▸ **WORK REQUIRED**: Every line of the records must be repeated exactly; pictures stay out.

▸ **GIVEN RECORDS**:
..........

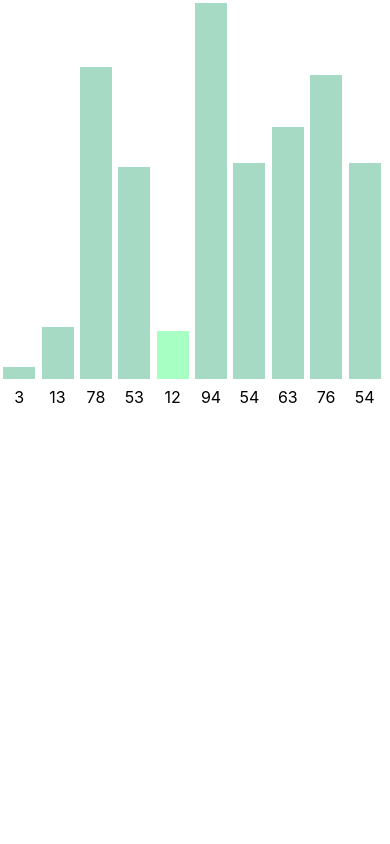
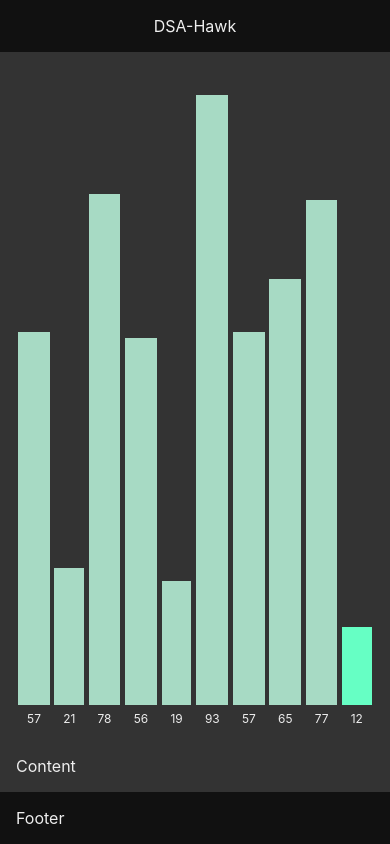
Before and after one commit to HenryLoo/DSA-Hawk, a React (Create React App) app: page / in a window 390 px wide. Built offline with nearby package versions, Linux system fonts and the light colour scheme.

Commit message:
Add initial responsive UI

```diff
--- a/src/App.css
+++ b/src/App.css
@@ -1,38 +1,64 @@
 .App {
-  text-align: center;
-}
-
-.App-logo {
-  height: 40vmin;
-  pointer-events: none;
-}
-
-@media (prefers-reduced-motion: no-preference) {
-  .App-logo {
-    animation: App-logo-spin infinite 20s linear;
-  }
+  display: grid;
+  grid-template-areas:
+      "header header"
+      "display side"
+      "footer footer";
+  grid-template-columns: 1fr 1fr;
+  grid-template-rows: auto 1fr auto;
+  column-gap: 1%;
+  color: #eee;
+  background-color: #222;
+  height: 100vh;
 }
 
 .App-header {
-  background-color: #282c34;
-  min-height: 100vh;
-  display: flex;
-  flex-direction: column;
-  align-items: center;
-  justify-content: center;
-  font-size: calc(10px + 2vmin);
-  color: white;
+  grid-area: header;
+  /* font-size: calc(10px + 3vmin); */
+  padding: 1em;
 }
 
-.App-link {
-  color: #61dafb;
+.App-display {
+  grid-area: display;
+  padding: 1em;
 }
 
-@keyframes App-logo-spin {
-  from {
-    transform: rotate(0deg);
+.App-side {
+  grid-area: side;
+  padding: 1em;
+}
+
+.App-header {
+  grid-area: header;
+}
+
+.App-footer {
+  grid-area: footer;
+  /* font-size: calc(10px + 2vmin); */
+  padding: 1em;
+}
+
+.App-dark {
+  background-color: #111;
+}
+
+.App-light {
+  background-color: #333;
+}
+
+@media only screen and (max-width: 768px) {
+  .App-header {
+    display: flex;
+    justify-content: center;
   }
-  to {
-    transform: rotate(360deg);
+
+  .App {
+    grid-template-areas:
+        "header"
+        "display"
+        "side"
+        "footer";
+    grid-template-columns: 1fr;
+    column-gap: 0%;
   }
 }
--- a/src/App.js
+++ b/src/App.js
@@ -1,4 +1,3 @@
-import logo from './logo.svg';
 import './App.css';
 
 import Visualizer from './Visualizer';
@@ -8,7 +7,18 @@ function App() {
     <div className="App">
       {/* <header className="App-header">
       </header> */}
-      <Visualizer />
+      <div className="App-header App-dark">
+        <span>DSA-Hawk</span>
+      </div>
+      <div className="App-display App-light">
+        <Visualizer />
+      </div>
+      <div className="App-side App-light">
+        Content
+      </div>
+      <div className="App-footer App-dark">
+        Footer
+      </div>
     </div>
   );
 }
--- a/src/Visualizer.css
+++ b/src/Visualizer.css
@@ -1,23 +1,32 @@
-.visualizer {
+.Visualizer {
   display: flex;
-  align-items: flex-end;
+  height: 100%;
 }
 
-.col {
-  float: left;
-  width: 2em;
+.Visualizer-col {
+  display: flex;
+  flex-direction: column;
+  height: 100%;
   margin: 0.2em;
+  font-size: calc(10px + 0.5vmin);
+  text-align: center;
+  flex-grow: 1;
 }
 
-.bar {
+.Visualizer-space {
+  flex-grow: 1;
+}
+
+.Visualizer-bar {
   background-color: #a7dac4;
   margin-bottom: 0.5em;
+  transition: height 100ms ease-in;
 }
 
-.bar-set {
+.Visualizer-bar-set {
   background-color: #55aaff;
 }
 
-.bar-get {
-  background-color: #a7ffc4;
+.Visualizer-bar-get {
+  background-color: #66ffc4;
 }
--- a/src/Visualizer.js
+++ b/src/Visualizer.js
@@ -15,15 +15,13 @@ class Visualizer extends React.Component {
     );
 
     const LENGTH = 10;
-    const MAX_VAL = 100;
+    const MAX_VAL = 89;
     let stepsArr = [];
-    let arr = Array.from({length: LENGTH}, () => Math.floor(Math.random() * MAX_VAL + 1));
-    let getId;
+    let arr = Array.from({length: LENGTH}, () => Math.floor(Math.random() * MAX_VAL + 10));
     let swapIds = [];
     let proxy = new Proxy(arr, {
       get: function(target, key) {
         //console.log('get ' + key + ' ' + target);
-        getId = key;
         stepsArr.push({getId: key, setId: [], vals: target.slice()});
         return target[key];
       },
@@ -31,7 +29,7 @@ class Visualizer extends React.Component {
         //console.log('set ' + key + ' ' + val + ' ' + target);
         target[key] = val;
         swapIds.push(key);
-        if (swapIds.length == 2) {
+        if (swapIds.length === 2) {
           stepsArr.push({getId: null, setId: swapIds.slice(), vals: target.slice()});
           swapIds = [];
         }
@@ -68,14 +66,16 @@ class Visualizer extends React.Component {
       return null;
 
     return (
-      <div className="visualizer">
+      <div className="Visualizer">
         {this.state.steps[this.state.currentStep].vals.map((val, i) => (
-          <div className="col">
+          <div className="Visualizer-col" key={i}>
+            <div className="Visualizer-space"></div>
             <div
-              className={`bar
-                ${(this.state.steps[this.state.currentStep].setId.includes(i.toString()) && `bar-set`) ||
-                ((this.state.steps[this.state.currentStep].getId == i) && `bar-get`)}`}
-              style={{height: `${val * 4}px`}}>
+              className={`Visualizer-bar
+                ${this.state.steps[this.state.currentStep].setId.includes(i.toString()) ? "Visualizer-bar-set" : ""}
+                ${this.state.steps[this.state.currentStep].getId === i.toString() ? "Visualizer-bar-get" : ""}
+              `}
+              style={{height: `${val}%`}}>
             </div>
             <span>{val}</span>
           </div>
```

..........

▸ **ANSWER FOR THE TASK**:
Before and after one commit to HenryLoo/DSA-Hawk, a React (Create React App) app: page / in a window 390 px wide. Built offline with nearby package versions, Linux system fonts and the light colour scheme.

Commit message:
Add initial responsive UI

```diff
--- a/src/App.css
+++ b/src/App.css
@@ -1,38 +1,64 @@
 .App {
-  text-align: center;
-}
-
-.App-logo {
-  height: 40vmin;
-  pointer-events: none;
-}
-
-@media (prefers-reduced-motion: no-preference) {
-  .App-logo {
-    animation: App-logo-spin infinite 20s linear;
-  }
+  display: grid;
+  grid-template-areas:
+      "header header"
+      "display side"
+      "footer footer";
+  grid-template-columns: 1fr 1fr;
+  grid-template-rows: auto 1fr auto;
+  column-gap: 1%;
+  color: #eee;
+  background-color: #222;
+  height: 100vh;
 }
 
 .App-header {
-  background-color: #282c34;
-  min-height: 100vh;
-  display: flex;
-  flex-direction: column;
-  align-items: center;
-  justify-content: center;
-  font-size: calc(10px + 2vmin);
-  color: white;
+  grid-area: header;
+  /* font-size: calc(10px + 3vmin); */
+  padding: 1em;
 }
 
-.App-link {
-  color: #61dafb;
+.App-display {
+  grid-area: display;
+  padding: 1em;
 }
 
-@keyframes App-logo-spin {
-  from {
-    transform: rotate(0deg);
+.App-side {
+  grid-area: side;
+  padding: 1em;
+}
+
+.App-header {
+  grid-area: header;
+}
+
+.App-footer {
+  grid-area: footer;
+  /* font-size: calc(10px + 2vmin); */
+  padding: 1em;
+}
+
+.App-dark {
+  background-color: #111;
+}
+
+.App-light {
+  background-color: #333;
+}
+
+@media only screen and (max-width: 768px) {
+  .App-header {
+    display: flex;
+    justify-content: center;
   }
-  to {
-    transform: rotate(360deg);
+
+  .App {
+    grid-template-areas:
+        "header"
+        "display"
+        "side"
+        "footer";
+    grid-template-columns: 1fr;
+    column-gap: 0%;
   }
 }
--- a/src/App.js
+++ b/src/App.js
@@ -1,4 +1,3 @@
-import logo from './logo.svg';
 import './App.css';
 
 import Visualizer from './Visualizer';
@@ -8,7 +7,18 @@ function App() {
     <div className="App">
       {/* <header className="App-header">
       </header> */}
-      <Visualizer />
+      <div className="App-header App-dark">
+        <span>DSA-Hawk</span>
+      </div>
+      <div className="App-display App-light">
+        <Visualizer />
+      </div>
+      <div className="App-side App-light">
+        Content
+      </div>
+      <div className="App-footer App-dark">
+        Footer
+      </div>
     </div>
   );
 }
--- a/src/Visualizer.css
+++ b/src/Visualizer.css
@@ -1,23 +1,32 @@
-.visualizer {
+.Visualizer {
   display: flex;
-  align-items: flex-end;
+  height: 100%;
 }
 
-.col {
-  float: left;
-  width: 2em;
+.Visualizer-col {
+  display: flex;
+  flex-direction: column;
+  height: 100%;
   margin: 0.2em;
+  font-size: calc(10px + 0.5vmin);
+  text-align: center;
+  flex-grow: 1;
 }
 
-.bar {
+.Visualizer-space {
+  flex-grow: 1;
+}
+
+.Visualizer-bar {
   background-color: #a7dac4;
   margin-bottom: 0.5em;
+  transition: height 100ms ease-in;
 }
 
-.bar-set {
+.Visualizer-bar-set {
   background-color: #55aaff;
 }
 
-.bar-get {
-  background-color: #a7ffc4;
+.Visualizer-bar-get {
+  background-color: #66ffc4;
 }
--- a/src/Visualizer.js
+++ b/src/Visualizer.js
@@ -15,15 +15,13 @@ class Visualizer extends React.Component {
     );
 
     const LENGTH = 10;
-    const MAX_VAL = 100;
+    const MAX_VAL = 89;
     let stepsArr = [];
-    let arr = Array.from({length: LENGTH}, () => Math.floor(Math.random() * MAX_VAL + 1));
-    let getId;
+    let arr = Array.from({length: LENGTH}, () => Math.floor(Math.random() * MAX_VAL + 10));
     let swapIds = [];
     let proxy = new Proxy(arr, {
       get: function(target, key) {
         //console.log('get ' + key + ' ' + target);
-        getId = key;
         stepsArr.push({getId: key, setId: [], vals: target.slice()});
         return target[key];
       },
@@ -31,7 +29,7 @@ class Visualizer extends React.Component {
         //console.log('set ' + key + ' ' + val + ' ' + target);
         target[key] = val;
         swapIds.push(key);
-        if (swapIds.length == 2) {
+        if (swapIds.length === 2) {
           stepsArr.push({getId: null, setId: swapIds.slice(), vals: target.slice()});
           swapIds = [];
         }
@@ -68,14 +66,16 @@ class Visualizer extends React.Component {
       return null;
 
     return (
-      <div className="visualizer">
+      <div className="Visualizer">
         {this.state.steps[this.state.currentStep].vals.map((val, i) => (
-          <div className="col">
+          <div className="Visualizer-col" key={i}>
+            <div className="Visualizer-space"></div>
             <div
-              className={`bar
-                ${(this.state.steps[this.state.currentStep].setId.includes(i.toString()) && `bar-set`) ||
-                ((this.state.steps[this.state.currentStep].getId == i) && `bar-get`)}`}
-              style={{height: `${val * 4}px`}}>
+              className={`Visualizer-bar
+                ${this.state.steps[this.state.currentStep].setId.includes(i.toString()) ? "Visualizer-bar-set" : ""}
+                ${this.state.steps[this.state.currentStep].getId === i.toString() ? "Visualizer-bar-get" : ""}
+              `}
+              style={{height: `${val}%`}}>
             </div>
             <span>{val}</span>
           </div>
```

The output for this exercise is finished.